Not all are equal
There are 675 local authorities in England, including county councils, unitary authorities, district and metropolitan districts. Between 2011 and 2021 all saw their spending power reduced.
All lost, but some much more than others. Twenty-one saw their spending power more than halved over the decade. In some places, the changes failed to reflect rapid growth in population, meaning that those authorities lacked the money to respond to the needs of that new population.
In East Anglia we have lost more money than most
Overall, local authority resources shrank by 31%, but East Anglian councils lost more money than most. Although none of our county councils lost more than 26%, only 6 of the districts did better than the national average for all councils.
The worst affected districts were Great Yarmouth and Norwich, which both lost more than 50%, followed closely by East Cambridgeshire and Fenland.

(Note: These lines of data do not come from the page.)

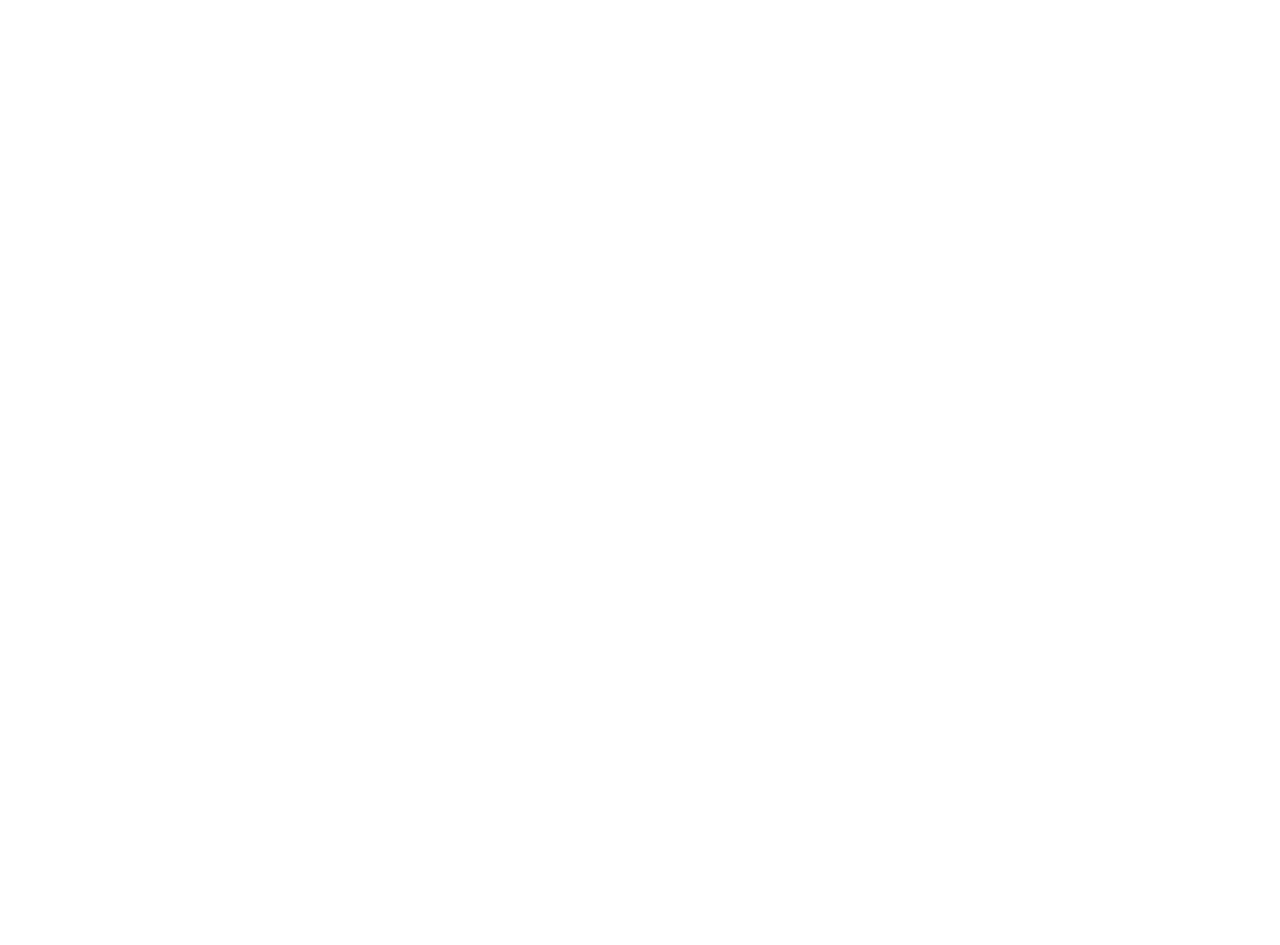
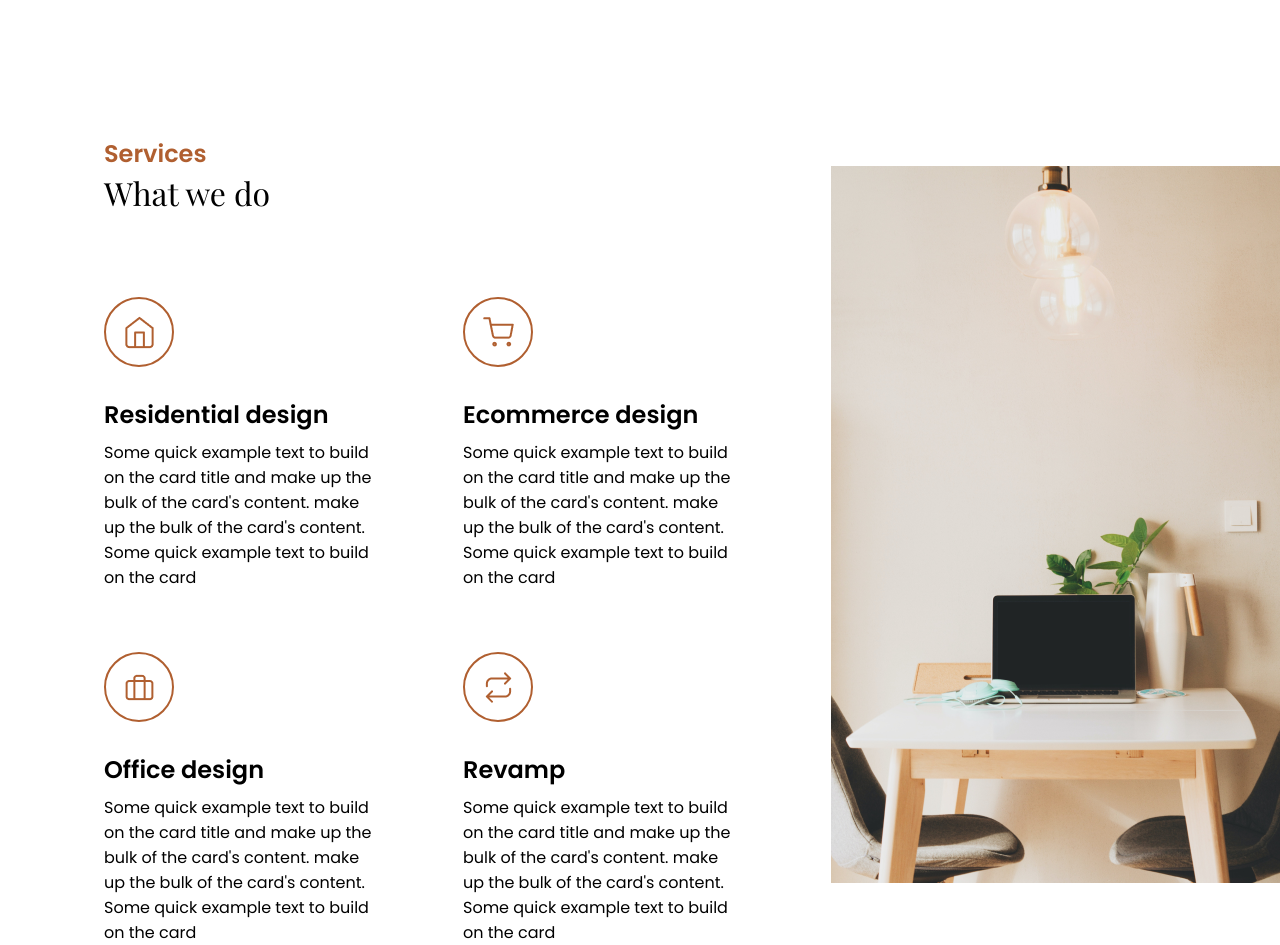
Before and after one commit to habibwritescode/topaz, a Next.js app: page / in a window 1280 px wide. Shown: the part 1480-2425 px from the top of the page. Before the commit the page ends 1416 px from the top, so only its background shows below. Built offline with nearby package versions, Linux system fonts and the light colour scheme.

Commit message:
Add services section

```diff
--- /dev/null
+++ b/components/Services.js
@@ -0,0 +1,53 @@
+import Heading from './Heading';
+
+const Services = () => {
+  return (
+    <section className='section-services'>
+      <div className='section-services__text'>
+        <Heading main={'Services'} sub={'What we do'} />
+        <div className='section-services__services-box'>
+          <div className='section-services__services-one'>
+            <div className='section-services__service'>
+              <div className='section-services__icon-box'>
+              <img className='section-services__icon' src="/icons/home.png" alt=""/>
+              </div>
+              <h4 className='section-services__sub-heading'>Residential design</h4>
+              <p className='section-services__paragraph paragraph'>Some quick example text to build on the card title and make up the bulk of the card's content.  make up the bulk of the card's content. Some quick example text to build on the card</p>
+            </div>
+            <div className='section-services__service'>
+              <div className='section-services__icon-box'>
+              <img className='section-services__icon' src="/icons/shopping-cart.png" alt=""/>
+              </div>
+              <h4 className='section-services__sub-heading'>Ecommerce design</h4>
+              <p className='section-services__paragraph paragraph'>Some quick example text to build on the card title and make up the bulk of the card's content.  make up the bulk of the card's content. Some quick example text to build on the card</p>
+            </div>
+          </div>
+
+
+          <div className='section-services__services-two'>
+            <div className='section-services__service'>
+              <div className='section-services__icon-box'>
+              <img className='section-services__icon' src="/icons/briefcase.png" alt=""/>
+              </div>
+              <h4 className='section-services__sub-heading'>Office design</h4>
+              <p className='section-services__paragraph paragraph'>Some quick example text to build on the card title and make up the bulk of the card's content.  make up the bulk of the card's content. Some quick example text to build on the card</p>
+            </div>
+            <div className='section-services__service'>
+              <div className='section-services__icon-box'>
+              <img className='section-services__icon' src="/icons/repeat.png" alt=""/>
+              </div>
+              <h4 className='section-services__sub-heading'>Revamp</h4>
+              <p className='section-services__paragraph paragraph'>Some quick example text to build on the card title and make up the bulk of the card's content.  make up the bulk of the card's content. Some quick example text to build on the card</p>
+            </div>
+          </div>
+        </div>
+      </div>
+
+      <div className='section-services__image-box'>
+        <img className='section-services__image' src="/images/dawid-liberadzki.png" alt=""/>
+      </div>
+    </section>
+  )
+}
+
+export default Services;
--- a/pages/index.js
+++ b/pages/index.js
@@ -2,6 +2,7 @@ import Head from 'next/head';
 import Nav from '../components/Navigation/Nav';
 import Header from '../components/Header';
 import About from '../components/About';
+import Services from '../components/Services';
 
 export default function Home() {
   return (
@@ -16,6 +17,7 @@ export default function Home() {
       <Header/>
       <main>
         <About/>
+        <Services/>
 
       </main>
 
--- /dev/null
+++ b/styles/components/_services.scss
@@ -0,0 +1,60 @@
+.section-services{
+  display: flex;
+  justify-content: center;
+  margin: 20rem 0 0 10.4rem;
+
+  &__text{
+    margin-right: 9.6rem;
+  }
+
+  &__services-box{
+    display: flex;
+    flex-direction: column;
+    margin-top: 8.3rem;
+  }
+
+  &__services-one{
+    margin-bottom: 6.2rem;
+  }
+
+  &__services-one,
+  &__services-two{
+    display: flex;
+  }
+  // &__services-two{}
+
+  &__service:not(:last-child){
+    margin-right: 8.7rem;
+  }
+
+  &__icon-box{
+    border: 2px solid $color-secondary;
+    border-radius: 100px;
+    display: flex;
+    justify-content: center;
+    align-items: center;
+    width: 7rem;
+    height: 7rem;
+    padding: 1rem;
+  }
+
+  &__icon{
+  }
+
+  &__sub-heading{
+    font-size: 2.4rem;
+    font-weight: 600;
+    margin: 3rem 0 .8rem;
+  }
+
+  &__paragraph{
+    max-width: 30.2rem;
+  }
+
+  &__image-box{
+    margin-top: 3rem;
+  }
+
+  &__image{}
+
+}
--- a/styles/main.scss
+++ b/styles/main.scss
@@ -10,6 +10,7 @@
 
 @import
 './components/about',
+'./components/services',
   './components/button';
 
 @import
```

At the other end of the scale, Chelmsford and Uttlesford lost ‘only’ 22% and 23%.
What is the future?
It is clear that the present situation is unsustainable. Birmingham is only the latest authority to issue a ‘Section 114’ notice. Although this is not technically bankruptcy, it can no longer make any new funding commitments and is likely to have to raise council tax and restrict its services to the statutory minimum. Where possible social care, which is by far the largest element, will be reduced to the minimum, and many services valued by citizens will close down.
People will be paying much more for poorer services. Many people will blame the council, whether or not that is deserved. Cuts to staff will harm the ability of the council to carry out its duties efficiently and in a way which residents might want.
So when the potholes are not repaired, the library or swimming pools close, the planning application is endlessly delayed, the restaurants are not checked for safety, or the phone is not answered, it is rarely because local councillors or their officers want these things to happen, nor because they are incompetent or corrupt. It is much more often because central government has chosen to let this happen.
Most of us would struggle if we lost a quarter of our spending power. The same is true for local councils. Place the blame where it is deserved. It is time for real reform.